Having edited other people’s work as much as I’ve written my own, there are a few things I notice that continually cause writers (including myself!) to stumble. One of the more consistent is knowing when to use italics, when to use quotation marks, and when to capitalize. A full discussion on this topic would prove much too cumbersome for one blog post, so I’d like to tackle only a few areas where I see confusion regarding which of these formats to use.

1. When writing words or letters as words: This phrase alone is confusing! Words as words or letters as words means when when a word is being defined or when the word or letter is being used as the term itself, such as: “The word presumptuous means ‘taking liberties.'” Or, the letter q is always followed by a u.” In these instances, the word that is being used as the term itself–here “presumptuous” and “q” and “u,” is italicized. When a word is defined, the definition, such as “taking liberties,” is placed in quotation marks.

There are some exceptions–of course!–such as when letters are used in indicate scholastic grades, in which case they will be capitalized and not italicized; and when letters are used as shapes, as in “a T in the road.” Again, these letters will be capitalized and not italicized.

2. Foreign words and terms: When you use a foreign word that your readers will probably not know, the rule is to italicize it. If, however, your phrase becomes more like a sentence (or more) instead of just a few words, skip the italics and put the sentence(s) in quotation marks instead.  If you’re using a foreign word or phrase that is common or familiar, neither italicize or put in quotation marks. How do you know if a foreign word is common? If it appears in the dictionary, then it’s considered common. One other rule with foreign terms is that if the term is not in the dictionary and you use the same term several times, you need only italicize it the first time it’s used.

3. Trademarked or branded names: I’ve seen trademarks and brand names written in quotes and/or italicized in some manuscripts that I’ve edited. Neither is correct. Both are simply written with a capital letter. If you’re unsure if a name is trademarked or what the correct trademark is, you can check the International Trademark Association website to verify. Note, too, that trademarks do not need to have the TM symbol written next to them within a manuscript.

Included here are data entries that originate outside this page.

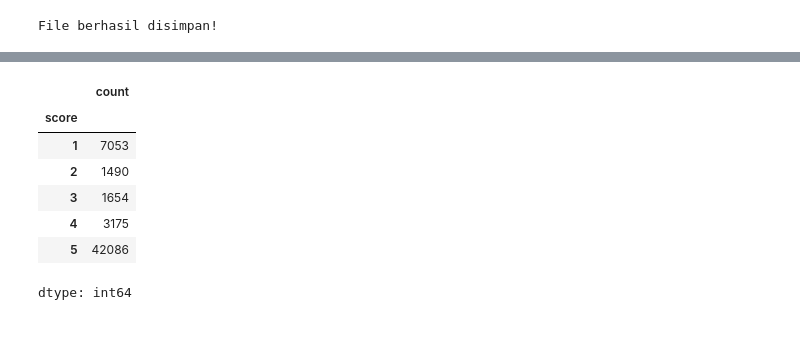
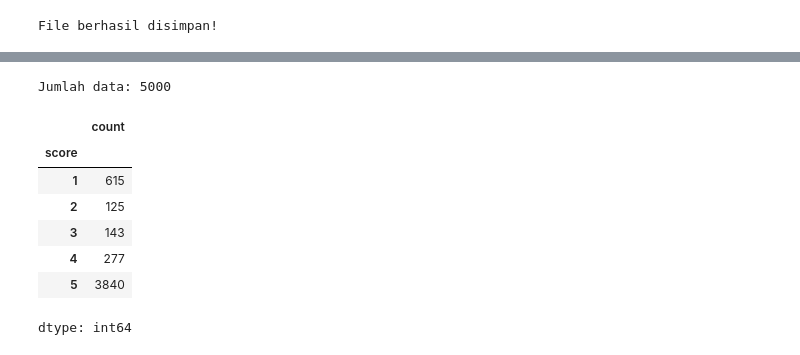
Before and after one commit to mukhairatil/ABSA_BRIMO_GooglePlaystore_IndoRoBERTa, a Jupyter notebook: absa_brimo_indoroberta.ipynb, the cells around one changed output, grey strips where cells are left out. Drawn from its saved outputs; the diff is of its cells as text; code cells hidden in the pictures.

```diff
--- a/absa_brimo_indoroberta.ipynb
+++ b/absa_brimo_indoroberta.ipynb
@@ -97,14 +93,19 @@ Jumlah data: 5000
-# %%
-df['score'].value_counts().sort_index()
-# %% [output]
-|  | count |
-| score |  |
-| 1 | 7053 |
-| 2 | 1490 |
-| 3 | 1654 |
-| 4 | 3175 |
-| 5 | 42086 |
-dtype: int64
+# %%
+df = df.sample(n=5000, random_state=42).reset_index(drop=True)
+
+print("Jumlah data:", len(df))
+
+df['score'].value_counts().sort_index()
+# %% [output]
+Jumlah data: 5000
+|  | count |
+| score |  |
+| 1 | 615 |
+| 2 | 125 |
+| 3 | 143 |
+| 4 | 277 |
+| 5 | 3840 |
+dtype: int64
 # %%
 import matplotlib.pyplot as plt
 
```
Also changed, not shown: parts of 6 cells of this notebook.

4. Titles of works: Of all the various phrases, words, and terms that could be italicized, put into quotation marks, or capitalized, I think none create more confusion than titles of works. Let’s look at just a few different kinds and how to treat them:

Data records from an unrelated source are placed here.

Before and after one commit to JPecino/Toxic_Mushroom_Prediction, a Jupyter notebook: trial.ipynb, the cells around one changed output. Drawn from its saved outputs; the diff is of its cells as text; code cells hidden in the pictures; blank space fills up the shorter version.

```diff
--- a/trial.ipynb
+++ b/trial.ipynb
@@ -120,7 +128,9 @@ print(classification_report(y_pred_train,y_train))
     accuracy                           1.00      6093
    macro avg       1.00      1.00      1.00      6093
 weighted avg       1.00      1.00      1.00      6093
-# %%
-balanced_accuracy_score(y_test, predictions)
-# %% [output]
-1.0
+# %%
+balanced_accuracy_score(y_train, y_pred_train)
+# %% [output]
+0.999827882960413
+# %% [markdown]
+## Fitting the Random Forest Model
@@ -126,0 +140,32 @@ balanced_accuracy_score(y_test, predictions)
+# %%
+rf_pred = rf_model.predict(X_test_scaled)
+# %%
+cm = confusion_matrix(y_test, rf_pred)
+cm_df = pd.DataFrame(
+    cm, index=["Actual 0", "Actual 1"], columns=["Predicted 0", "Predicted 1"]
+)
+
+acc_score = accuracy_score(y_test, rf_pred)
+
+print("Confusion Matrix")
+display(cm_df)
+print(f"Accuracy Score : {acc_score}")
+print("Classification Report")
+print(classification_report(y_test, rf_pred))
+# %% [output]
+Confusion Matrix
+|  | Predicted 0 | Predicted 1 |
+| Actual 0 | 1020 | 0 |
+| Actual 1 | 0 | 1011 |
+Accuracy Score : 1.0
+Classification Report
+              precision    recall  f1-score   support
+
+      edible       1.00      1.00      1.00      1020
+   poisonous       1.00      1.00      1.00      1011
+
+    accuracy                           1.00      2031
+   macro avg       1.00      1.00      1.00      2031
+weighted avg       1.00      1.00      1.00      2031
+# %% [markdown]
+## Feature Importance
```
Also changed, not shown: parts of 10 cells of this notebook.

• Books, magazines, and newspapers–These titles are always italicized and written in headline style of capitalization. Book forms include booklets and e-books. With magazines and newspapers, be careful to check what constitutes the actual title. In the Washington Post, the is not part of the title and would not be italicized or capitalized. This rule applies to online forms of the media as well.

• Articles and chapters–A single article that appears in a magazine or newspaper or a chapter from a book is put into quotation marks and set in headline form, but never italicized.

• Plays, movies, and television shows–All of these titles are italicized and set in the headline form of capitalization, but…a single episode in a television show is not italicized but put in quotation marks.

• Musical works–These are very similar to movies and TV, where an album title is italicized, but a single work off of an album is put in quotation marks.

• Websites–Website titles are not italicized or put in quotation marks but are written in headline form.

If you are preparing a manuscript for publication, it’s often helpful if you can ask the publisher for a house style guide so you can be certain how they treat various terms. If this is not possible, a general rule is to follow the Associated Press’s  style guide for magazine articles and the Chicago Manual of Style for writing books.

I hope this cleared up some confusion and did not create more! These are little things that you may not think make much of a difference, but paying attention to such details will give your work a more professional appearance.

For my next two posts, I’ve asked Dianne Butts  to share from her more than 20 years of writing experience on how to write query letters. Dianne has over 250 published magazine articles, so she must be doing something right! I believe she has many tips and tidbits that can get you on the right path to conquering the query!  Here’s Diane…

Dianne Butts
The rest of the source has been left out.